When Singer finished, City Councilman Andy Thomson—the father of four young children—said, “I couldn’t agree more.” He spoke for his colleagues.
Boca fire station response times
Boca Raton Fire Chief Tom Wood always comes to the strategic planning meeting armed with statistics. He was ready again this year.
The city is building a new Station 6, which is at Clint Moore Road and Military Trail. Wood noted that the service area has added roughly 3,000 residential units in the last five years, so he wants to staff up the station.
With the demand from citywide growth, Wood worries about response times. The standard is to average eight minutes, Wood said. Boca Raton had met this between 95 and 94 percent of time, but the average now is barely above 90 percent.
Boca Raton recently has approved three senior living facilities. Wood said roughly 25 percent of the city’s residents are 64 years of age or older, but those residents generate 40 percent of the fire department’s calls. Based on those comments, the chances likely are good that the city will raise the fire fee again for next year.
Potential Boca Raton City Council candidates sometimes tip their intentions by attended the strategic planning meetings. Why would an uninterested resident sit through often tedious discussion?
This year, some such attendees were Holli Sutton and Brian Stenberg. I’ve heard talk about each of them running. Also dropping by were Kathy Cottrell and Tamara McKee, who finished second and third, respectively, behind Andy Thomson in last August’s special election. Cottrell, though, attended as a representative of Friends of Gumbo Limbo Nature Center, which is seeking city money.

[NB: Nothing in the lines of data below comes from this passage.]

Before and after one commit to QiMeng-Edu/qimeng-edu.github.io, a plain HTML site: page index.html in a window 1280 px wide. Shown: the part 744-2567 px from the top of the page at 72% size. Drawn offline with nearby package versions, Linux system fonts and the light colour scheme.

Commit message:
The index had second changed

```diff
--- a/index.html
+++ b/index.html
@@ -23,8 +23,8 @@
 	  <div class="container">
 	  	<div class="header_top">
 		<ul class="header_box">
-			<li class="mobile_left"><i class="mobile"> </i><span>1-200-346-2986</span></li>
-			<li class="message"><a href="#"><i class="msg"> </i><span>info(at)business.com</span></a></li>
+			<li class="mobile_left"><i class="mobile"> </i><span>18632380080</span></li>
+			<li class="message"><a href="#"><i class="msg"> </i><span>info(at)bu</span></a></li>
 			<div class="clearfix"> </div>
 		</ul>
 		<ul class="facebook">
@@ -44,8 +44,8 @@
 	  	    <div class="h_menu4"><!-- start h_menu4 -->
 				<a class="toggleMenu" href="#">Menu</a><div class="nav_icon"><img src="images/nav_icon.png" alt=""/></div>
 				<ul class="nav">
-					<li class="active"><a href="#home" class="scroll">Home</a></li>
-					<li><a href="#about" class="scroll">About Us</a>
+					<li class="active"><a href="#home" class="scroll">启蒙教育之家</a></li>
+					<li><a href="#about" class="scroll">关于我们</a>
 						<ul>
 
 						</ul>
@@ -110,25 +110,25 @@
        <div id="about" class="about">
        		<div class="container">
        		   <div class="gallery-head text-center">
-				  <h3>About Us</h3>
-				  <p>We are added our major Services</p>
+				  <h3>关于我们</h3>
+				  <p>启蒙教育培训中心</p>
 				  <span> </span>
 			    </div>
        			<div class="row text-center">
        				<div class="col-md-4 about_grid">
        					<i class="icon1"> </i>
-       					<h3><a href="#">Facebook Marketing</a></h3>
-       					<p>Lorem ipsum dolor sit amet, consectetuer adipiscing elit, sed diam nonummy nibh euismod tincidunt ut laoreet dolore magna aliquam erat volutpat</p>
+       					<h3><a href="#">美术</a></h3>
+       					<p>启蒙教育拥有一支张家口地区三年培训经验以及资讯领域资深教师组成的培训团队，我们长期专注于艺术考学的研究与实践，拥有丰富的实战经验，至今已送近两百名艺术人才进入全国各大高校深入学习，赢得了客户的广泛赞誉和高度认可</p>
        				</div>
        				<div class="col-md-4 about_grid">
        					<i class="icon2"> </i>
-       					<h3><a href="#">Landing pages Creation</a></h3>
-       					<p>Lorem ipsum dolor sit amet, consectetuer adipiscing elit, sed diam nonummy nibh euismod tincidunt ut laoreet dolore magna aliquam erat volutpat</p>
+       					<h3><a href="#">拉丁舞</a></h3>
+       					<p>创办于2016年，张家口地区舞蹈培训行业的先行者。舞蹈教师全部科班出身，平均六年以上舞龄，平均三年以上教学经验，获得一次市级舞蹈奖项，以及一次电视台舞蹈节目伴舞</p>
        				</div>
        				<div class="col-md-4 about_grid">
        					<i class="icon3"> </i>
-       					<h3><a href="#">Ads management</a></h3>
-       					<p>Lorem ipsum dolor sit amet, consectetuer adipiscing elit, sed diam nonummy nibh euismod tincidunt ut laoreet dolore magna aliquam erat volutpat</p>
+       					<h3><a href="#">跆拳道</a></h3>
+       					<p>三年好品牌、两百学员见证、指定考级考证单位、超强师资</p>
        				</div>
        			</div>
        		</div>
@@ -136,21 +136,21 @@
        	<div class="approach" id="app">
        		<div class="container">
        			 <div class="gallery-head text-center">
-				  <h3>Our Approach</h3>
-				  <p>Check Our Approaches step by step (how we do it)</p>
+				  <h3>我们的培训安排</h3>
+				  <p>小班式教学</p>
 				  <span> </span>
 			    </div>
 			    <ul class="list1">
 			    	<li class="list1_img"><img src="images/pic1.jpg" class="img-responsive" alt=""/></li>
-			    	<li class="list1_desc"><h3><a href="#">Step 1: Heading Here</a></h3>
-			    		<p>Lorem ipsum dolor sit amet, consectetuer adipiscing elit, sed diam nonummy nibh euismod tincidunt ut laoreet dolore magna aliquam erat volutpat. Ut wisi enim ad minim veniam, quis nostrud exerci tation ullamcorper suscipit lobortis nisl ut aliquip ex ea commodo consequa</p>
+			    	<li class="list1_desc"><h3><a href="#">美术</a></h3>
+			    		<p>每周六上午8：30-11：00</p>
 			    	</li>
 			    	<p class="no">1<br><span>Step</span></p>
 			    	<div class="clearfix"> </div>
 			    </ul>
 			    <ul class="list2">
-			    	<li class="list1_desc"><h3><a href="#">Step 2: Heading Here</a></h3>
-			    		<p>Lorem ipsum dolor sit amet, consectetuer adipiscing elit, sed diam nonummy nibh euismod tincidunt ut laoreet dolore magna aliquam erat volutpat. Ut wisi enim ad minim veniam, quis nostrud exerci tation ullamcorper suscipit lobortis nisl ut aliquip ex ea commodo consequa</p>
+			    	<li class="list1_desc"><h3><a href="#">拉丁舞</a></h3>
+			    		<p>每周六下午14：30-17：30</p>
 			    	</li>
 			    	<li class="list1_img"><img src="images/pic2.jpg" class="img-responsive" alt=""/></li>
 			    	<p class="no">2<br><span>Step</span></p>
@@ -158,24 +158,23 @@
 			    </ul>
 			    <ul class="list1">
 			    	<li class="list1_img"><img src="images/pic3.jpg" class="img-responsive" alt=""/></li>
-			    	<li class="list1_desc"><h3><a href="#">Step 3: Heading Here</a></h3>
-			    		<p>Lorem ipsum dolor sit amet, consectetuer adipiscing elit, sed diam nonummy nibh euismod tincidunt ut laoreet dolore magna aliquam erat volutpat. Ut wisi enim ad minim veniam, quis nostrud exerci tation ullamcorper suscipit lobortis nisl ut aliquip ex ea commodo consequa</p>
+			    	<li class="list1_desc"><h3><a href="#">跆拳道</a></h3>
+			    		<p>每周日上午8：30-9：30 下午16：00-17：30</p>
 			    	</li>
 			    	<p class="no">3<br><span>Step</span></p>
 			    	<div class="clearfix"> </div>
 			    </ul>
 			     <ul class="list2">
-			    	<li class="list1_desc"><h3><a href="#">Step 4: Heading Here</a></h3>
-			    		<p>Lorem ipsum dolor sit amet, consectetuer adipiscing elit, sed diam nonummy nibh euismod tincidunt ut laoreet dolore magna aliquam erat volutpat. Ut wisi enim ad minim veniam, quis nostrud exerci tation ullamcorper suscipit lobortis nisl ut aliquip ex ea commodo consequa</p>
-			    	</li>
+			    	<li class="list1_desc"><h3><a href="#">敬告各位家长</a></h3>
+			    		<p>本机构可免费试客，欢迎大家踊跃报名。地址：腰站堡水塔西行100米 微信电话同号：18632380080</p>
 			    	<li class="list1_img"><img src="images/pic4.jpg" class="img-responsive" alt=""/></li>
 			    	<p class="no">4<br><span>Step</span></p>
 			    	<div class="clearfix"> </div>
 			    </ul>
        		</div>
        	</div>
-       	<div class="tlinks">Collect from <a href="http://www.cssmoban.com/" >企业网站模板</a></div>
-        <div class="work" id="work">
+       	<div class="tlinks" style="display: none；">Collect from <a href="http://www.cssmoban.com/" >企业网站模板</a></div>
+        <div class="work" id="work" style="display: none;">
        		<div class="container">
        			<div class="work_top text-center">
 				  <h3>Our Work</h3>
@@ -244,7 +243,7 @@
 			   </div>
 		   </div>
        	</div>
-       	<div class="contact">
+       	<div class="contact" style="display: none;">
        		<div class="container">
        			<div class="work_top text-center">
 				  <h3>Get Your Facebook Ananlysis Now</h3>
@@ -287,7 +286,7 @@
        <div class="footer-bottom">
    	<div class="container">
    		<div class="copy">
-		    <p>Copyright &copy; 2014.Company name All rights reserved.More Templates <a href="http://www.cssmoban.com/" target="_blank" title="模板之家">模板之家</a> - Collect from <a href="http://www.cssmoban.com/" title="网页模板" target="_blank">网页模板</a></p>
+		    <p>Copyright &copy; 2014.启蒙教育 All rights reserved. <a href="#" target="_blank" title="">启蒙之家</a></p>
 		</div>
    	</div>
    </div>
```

Three seats are up next March. Mayor Singer can run for a full, three-year term. He won that same special election eight months ago to complete the term of Susan Haynie, whom then-Gov. Rick Scott removed after her arrest on public corruption charges. If he won, Singer could serve a full second term.
Thomson won Singer’s old seat, which also comes open in March. Like Singer, Thomson could serve another six years. Andrea O’Rourke’s full term that she won in 2017—over Thomson and another opponent—also expires. Talk persists that she will challenge Singer.
Fortunately, Florida has reported only one case of measles this year while other states deal with outbreaks. Unfortunately for South Florida, the case was reported in Broward County.
The state just reported 2018-19 county-by-county vaccination rates for kindergartners and seventh graders. For 5-year-olds in Palm Beach County, the rate was 93.5 percent. That’s a slight increase from the previous year, but still below the 95 percent rate that public health officials believe creates “herd immunity”—protection even for those who haven’t been vaccinated.
For seventh-graders, the rate was almost 96 percent. At both age levels, the rate among private school students was lower, but at least it still was higher than Sarasota County, south of Tampa. There, the private school vaccination rate dropped to less than 90 percent.
Visit Florida update
I had written about the annual battle in the Legislature over Visit Florida, the state’s tourism marketing agency. It will cease to exist Oct. 1 unless Gov. Ron DeSantis vetoes legislation that abolishes Visit Florida.
Until this week, only the House wanted to put Visit Florida out of business. As part of negotiations with the session set to end next Friday, the Senate agreed to approve the House bill.
Palm Beach County has set tourism records for nearly a decade, since the recession ended. The county’s marketing site touts Boca Raton as a place for business meetings, citing the Boca Raton Resort & Club. It is unclear how the end of Visit Florida would affect local marketing efforts.
Today is the one-year anniversary of Haynie’s arrest on those seven public corruption charges. A status check on the case is scheduled for July 15. At last report, the trial would start in October.